The copy you return should hold every record below word for word and no images.

= Beginning of Section =

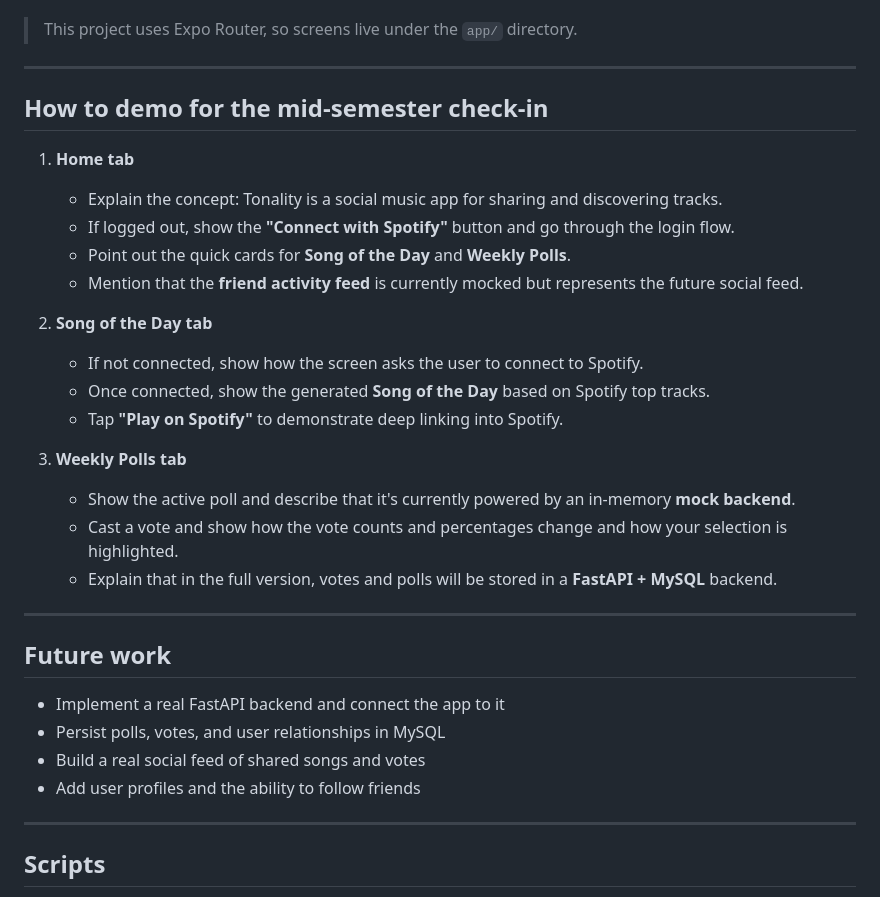
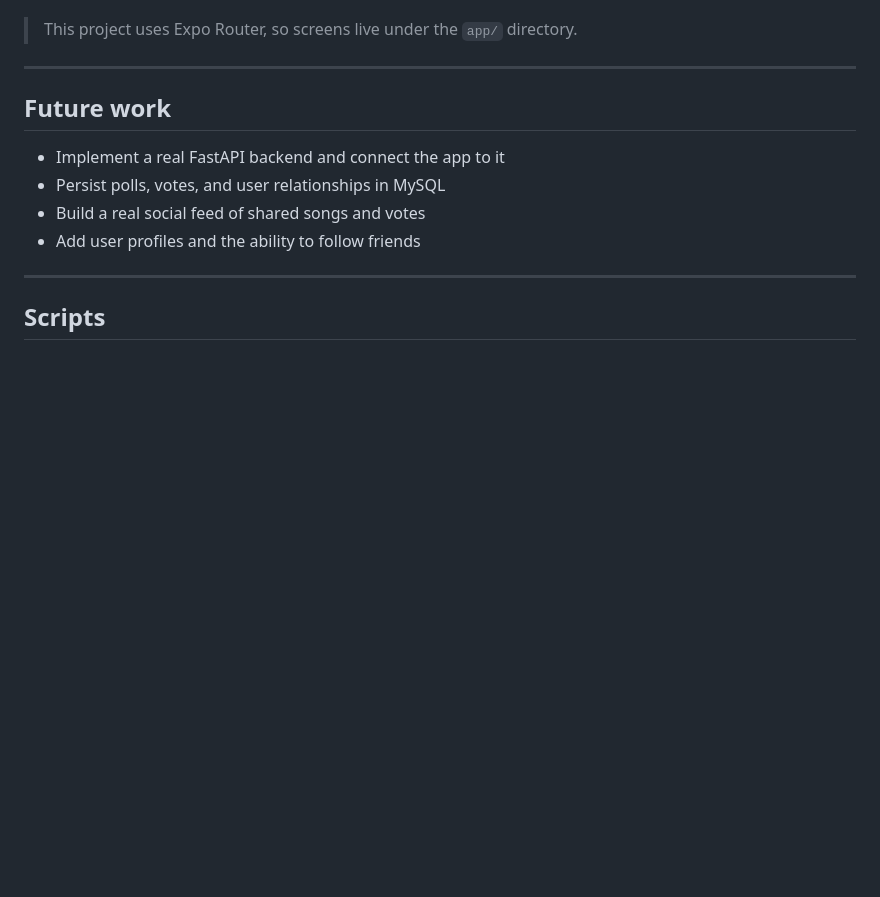
Before and after one commit to SphenOz/Tonality, a Markdown page: Tonality/README.md, the part around the change. GitHub-like rendering; blank space fills up the shorter version.

Commit message:
Remove demo instructions from README

```diff
--- a/Tonality/README.md
+++ b/Tonality/README.md
@@ -82,25 +82,7 @@ Planned backend technologies (not yet implemented in this repo):
 
 ---
 
-## How to demo for the mid-semester check-in
 
-1. **Home tab**
-    - Explain the concept: Tonality is a social music app for sharing and discovering tracks.
-    - If logged out, show the **"Connect with Spotify"** button and go through the login flow.
-    - Point out the quick cards for **Song of the Day** and **Weekly Polls**.
-    - Mention that the **friend activity feed** is currently mocked but represents the future social feed.
-
-2. **Song of the Day tab**
-    - If not connected, show how the screen asks the user to connect to Spotify.
-    - Once connected, show the generated **Song of the Day** based on Spotify top tracks.
-    - Tap **"Play on Spotify"** to demonstrate deep linking into Spotify.
-
-3. **Weekly Polls tab**
-    - Show the active poll and describe that it's currently powered by an in-memory **mock backend**.
-    - Cast a vote and show how the vote counts and percentages change and how your selection is highlighted.
-    - Explain that in the full version, votes and polls will be stored in a **FastAPI + MySQL** backend.
-
----
 
 ## Future work
 
```
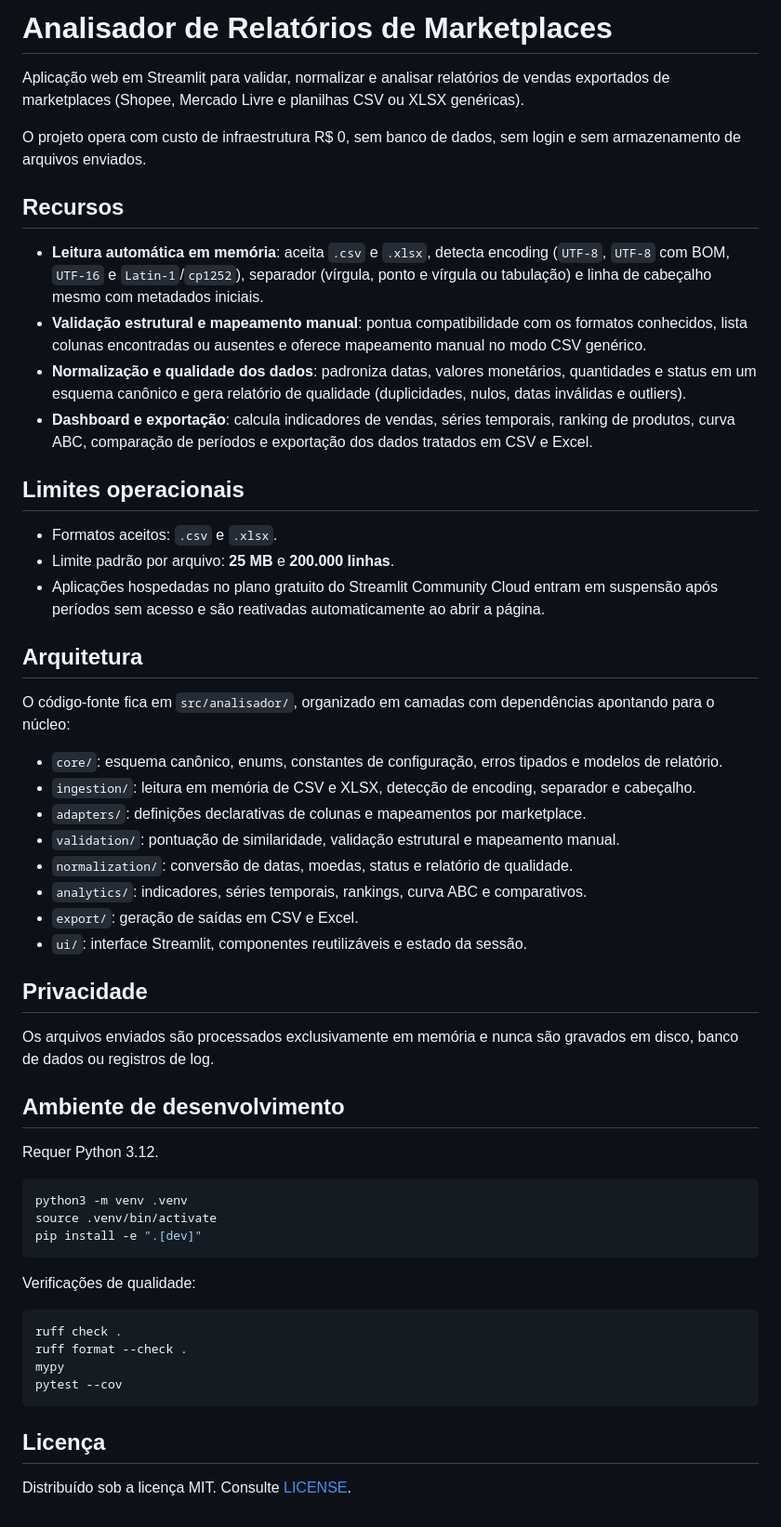
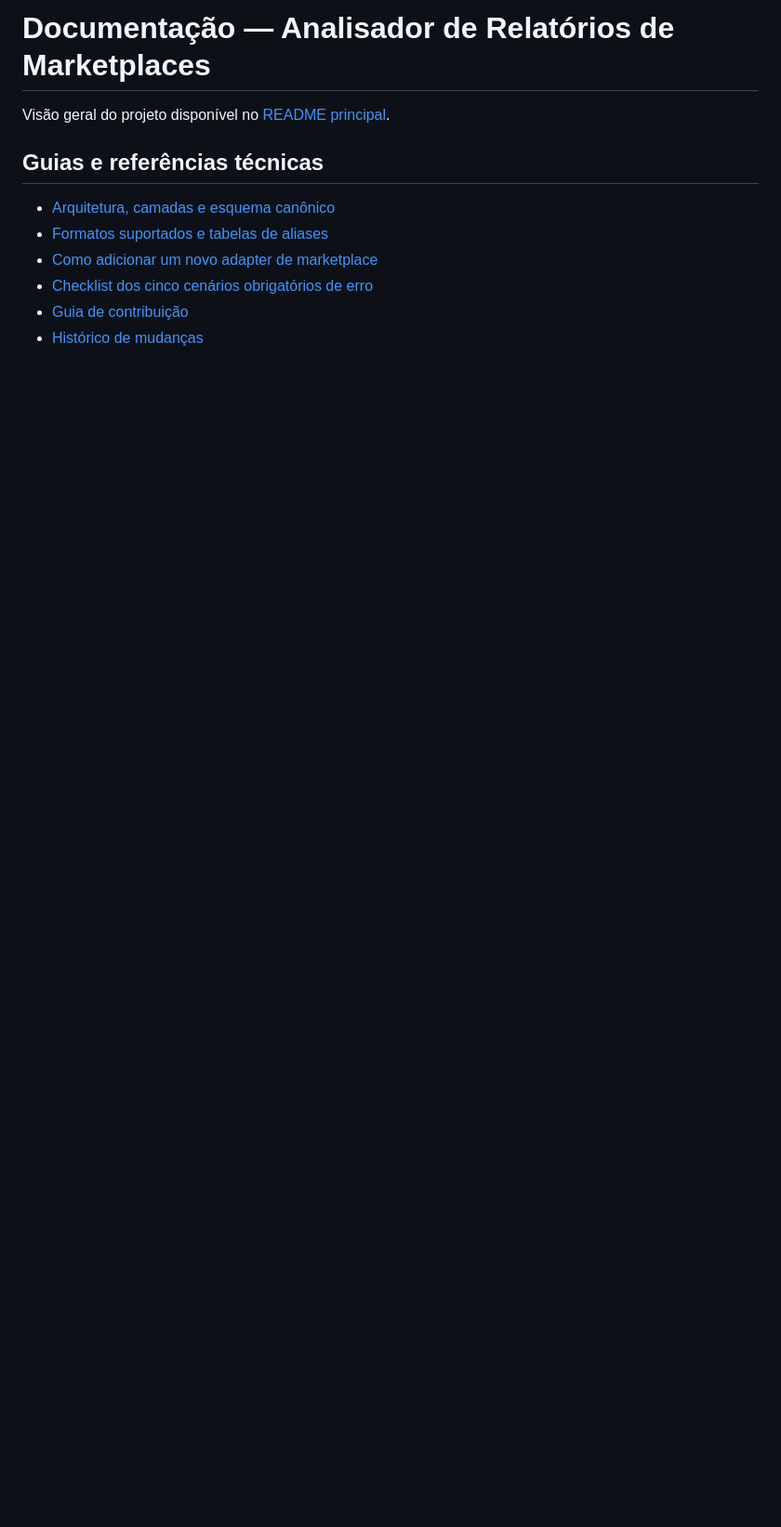
Before and after one commit to Mpierredev/analisador-relatorios-marketplace, a Markdown page: docs/README.md, the part around the change. Shown at 93% size. GitHub-like rendering; blank space fills up the shorter version.

````diff
--- a/docs/README.md
+++ b/docs/README.md
@@ -1,58 +1,12 @@
-# Analisador de Relatórios de Marketplaces
+# Documentação — Analisador de Relatórios de Marketplaces
 
-Aplicação web em Streamlit para validar, normalizar e analisar relatórios de vendas exportados de marketplaces (Shopee, Mercado Livre e planilhas CSV ou XLSX genéricas).
+Visão geral do projeto disponível no [README principal](../README.md).
 
-O projeto opera com custo de infraestrutura R$ 0, sem banco de dados, sem login e sem armazenamento de arquivos enviados.
+## Guias e referências técnicas
 
-## Recursos
-
-- **Leitura automática em memória**: aceita `.csv` e `.xlsx`, detecta encoding (`UTF-8`, `UTF-8` com BOM, `UTF-16` e `Latin-1`/`cp1252`), separador (vírgula, ponto e vírgula ou tabulação) e linha de cabeçalho mesmo com metadados iniciais.
-- **Validação estrutural e mapeamento manual**: pontua compatibilidade com os formatos conhecidos, lista colunas encontradas ou ausentes e oferece mapeamento manual no modo CSV genérico.
-- **Normalização e qualidade dos dados**: padroniza datas, valores monetários, quantidades e status em um esquema canônico e gera relatório de qualidade (duplicidades, nulos, datas inválidas e outliers).
-- **Dashboard e exportação**: calcula indicadores de vendas, séries temporais, ranking de produtos, curva ABC, comparação de períodos e exportação dos dados tratados em CSV e Excel.
-
-## Limites operacionais
-
-- Formatos aceitos: `.csv` e `.xlsx`.
-- Limite padrão por arquivo: **25 MB** e **200.000 linhas**.
-- Aplicações hospedadas no plano gratuito do Streamlit Community Cloud entram em suspensão após períodos sem acesso e são reativadas automaticamente ao abrir a página.
-
-## Arquitetura
-
-O código-fonte fica em `src/analisador/`, organizado em camadas com dependências apontando para o núcleo:
-
-- `core/`: esquema canônico, enums, constantes de configuração, erros tipados e modelos de relatório.
-- `ingestion/`: leitura em memória de CSV e XLSX, detecção de encoding, separador e cabeçalho.
-- `adapters/`: definições declarativas de colunas e mapeamentos por marketplace.
-- `validation/`: pontuação de similaridade, validação estrutural e mapeamento manual.
-- `normalization/`: conversão de datas, moedas, status e relatório de qualidade.
-- `analytics/`: indicadores, séries temporais, rankings, curva ABC e comparativos.
-- `export/`: geração de saídas em CSV e Excel.
-- `ui/`: interface Streamlit, componentes reutilizáveis e estado da sessão.
-
-## Privacidade
-
-Os arquivos enviados são processados exclusivamente em memória e nunca são gravados em disco, banco de dados ou registros de log.
-
-## Ambiente de desenvolvimento
-
-Requer Python 3.12.
-
-```bash
-python3 -m venv .venv
-source .venv/bin/activate
-pip install -e ".[dev]"
-```
-
-Verificações de qualidade:
-
-```bash
-ruff check .
-ruff format --check .
-mypy
-pytest --cov
-```
-
-## Licença
-
-Distribuído sob a licença MIT. Consulte [LICENSE](../LICENSE).
+- [Arquitetura, camadas e esquema canônico](arquitetura.md)
+- [Formatos suportados e tabelas de aliases](formatos-suportados.md)
+- [Como adicionar um novo adapter de marketplace](como-adicionar-adapter.md)
+- [Checklist dos cinco cenários obrigatórios de erro](checklist-cenarios-erro.md)
+- [Guia de contribuição](../CONTRIBUTING.md)
+- [Histórico de mudanças](../CHANGELOG.md)
````
Also changed, not shown: README.md (added, +143 -0 lines), docs/checklist-cenarios-erro.md (+1 -1 lines), docs/assets/dashboard.png (added).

= End of Section =

__Solution__:
Before and after one commit to SphenOz/Tonality, a Markdown page: Tonality/README.md, the part around the change. GitHub-like rendering; blank space fills up the shorter version.

Commit message:
Remove demo instructions from README

```diff
--- a/Tonality/README.md
+++ b/Tonality/README.md
@@ -82,25 +82,7 @@ Planned backend technologies (not yet implemented in this repo):
 
 ---
 
-## How to demo for the mid-semester check-in
 
-1. **Home tab**
-    - Explain the concept: Tonality is a social music app for sharing and discovering tracks.
-    - If logged out, show the **"Connect with Spotify"** button and go through the login flow.
-    - Point out the quick cards for **Song of the Day** and **Weekly Polls**.
-    - Mention that the **friend activity feed** is currently mocked but represents the future social feed.
-
-2. **Song of the Day tab**
-    - If not connected, show how the screen asks the user to connect to Spotify.
-    - Once connected, show the generated **Song of the Day** based on Spotify top tracks.
-    - Tap **"Play on Spotify"** to demonstrate deep linking into Spotify.
-
-3. **Weekly Polls tab**
-    - Show the active poll and describe that it's currently powered by an in-memory **mock backend**.
-    - Cast a vote and show how the vote counts and percentages change and how your selection is highlighted.
-    - Explain that in the full version, votes and polls will be stored in a **FastAPI + MySQL** backend.
-
----
 
 ## Future work
 
```
Before and after one commit to Mpierredev/analisador-relatorios-marketplace, a Markdown page: docs/README.md, the part around the change. Shown at 93% size. GitHub-like rendering; blank space fills up the shorter version.

````diff
--- a/docs/README.md
+++ b/docs/README.md
@@ -1,58 +1,12 @@
-# Analisador de Relatórios de Marketplaces
+# Documentação — Analisador de Relatórios de Marketplaces
 
-Aplicação web em Streamlit para validar, normalizar e analisar relatórios de vendas exportados de marketplaces (Shopee, Mercado Livre e planilhas CSV ou XLSX genéricas).
+Visão geral do projeto disponível no [README principal](../README.md).
 
-O projeto opera com custo de infraestrutura R$ 0, sem banco de dados, sem login e sem armazenamento de arquivos enviados.
+## Guias e referências técnicas
 
-## Recursos
-
-- **Leitura automática em memória**: aceita `.csv` e `.xlsx`, detecta encoding (`UTF-8`, `UTF-8` com BOM, `UTF-16` e `Latin-1`/`cp1252`), separador (vírgula, ponto e vírgula ou tabulação) e linha de cabeçalho mesmo com metadados iniciais.
-- **Validação estrutural e mapeamento manual**: pontua compatibilidade com os formatos conhecidos, lista colunas encontradas ou ausentes e oferece mapeamento manual no modo CSV genérico.
-- **Normalização e qualidade dos dados**: padroniza datas, valores monetários, quantidades e status em um esquema canônico e gera relatório de qualidade (duplicidades, nulos, datas inválidas e outliers).
-- **Dashboard e exportação**: calcula indicadores de vendas, séries temporais, ranking de produtos, curva ABC, comparação de períodos e exportação dos dados tratados em CSV e Excel.
-
-## Limites operacionais
-
-- Formatos aceitos: `.csv` e `.xlsx`.
-- Limite padrão por arquivo: **25 MB** e **200.000 linhas**.
-- Aplicações hospedadas no plano gratuito do Streamlit Community Cloud entram em suspensão após períodos sem acesso e são reativadas automaticamente ao abrir a página.
-
-## Arquitetura
-
-O código-fonte fica em `src/analisador/`, organizado em camadas com dependências apontando para o núcleo:
-
-- `core/`: esquema canônico, enums, constantes de configuração, erros tipados e modelos de relatório.
-- `ingestion/`: leitura em memória de CSV e XLSX, detecção de encoding, separador e cabeçalho.
-- `adapters/`: definições declarativas de colunas e mapeamentos por marketplace.
-- `validation/`: pontuação de similaridade, validação estrutural e mapeamento manual.
-- `normalization/`: conversão de datas, moedas, status e relatório de qualidade.
-- `analytics/`: indicadores, séries temporais, rankings, curva ABC e comparativos.
-- `export/`: geração de saídas em CSV e Excel.
-- `ui/`: interface Streamlit, componentes reutilizáveis e estado da sessão.
-
-## Privacidade
-
-Os arquivos enviados são processados exclusivamente em memória e nunca são gravados em disco, banco de dados ou registros de log.
-
-## Ambiente de desenvolvimento
-
-Requer Python 3.12.
-
-```bash
-python3 -m venv .venv
-source .venv/bin/activate
-pip install -e ".[dev]"
-```
-
-Verificações de qualidade:
-
-```bash
-ruff check .
-ruff format --check .
-mypy
-pytest --cov
-```
-
-## Licença
-
-Distribuído sob a licença MIT. Consulte [LICENSE](../LICENSE).
+- [Arquitetura, camadas e esquema canônico](arquitetura.md)
+- [Formatos suportados e tabelas de aliases](formatos-suportados.md)
+- [Como adicionar um novo adapter de marketplace](como-adicionar-adapter.md)
+- [Checklist dos cinco cenários obrigatórios de erro](checklist-cenarios-erro.md)
+- [Guia de contribuição](../CONTRIBUTING.md)
+- [Histórico de mudanças](../CHANGELOG.md)
````
Also changed, not shown: README.md (added, +143 -0 lines), docs/checklist-cenarios-erro.md (+1 -1 lines), docs/assets/dashboard.png (added).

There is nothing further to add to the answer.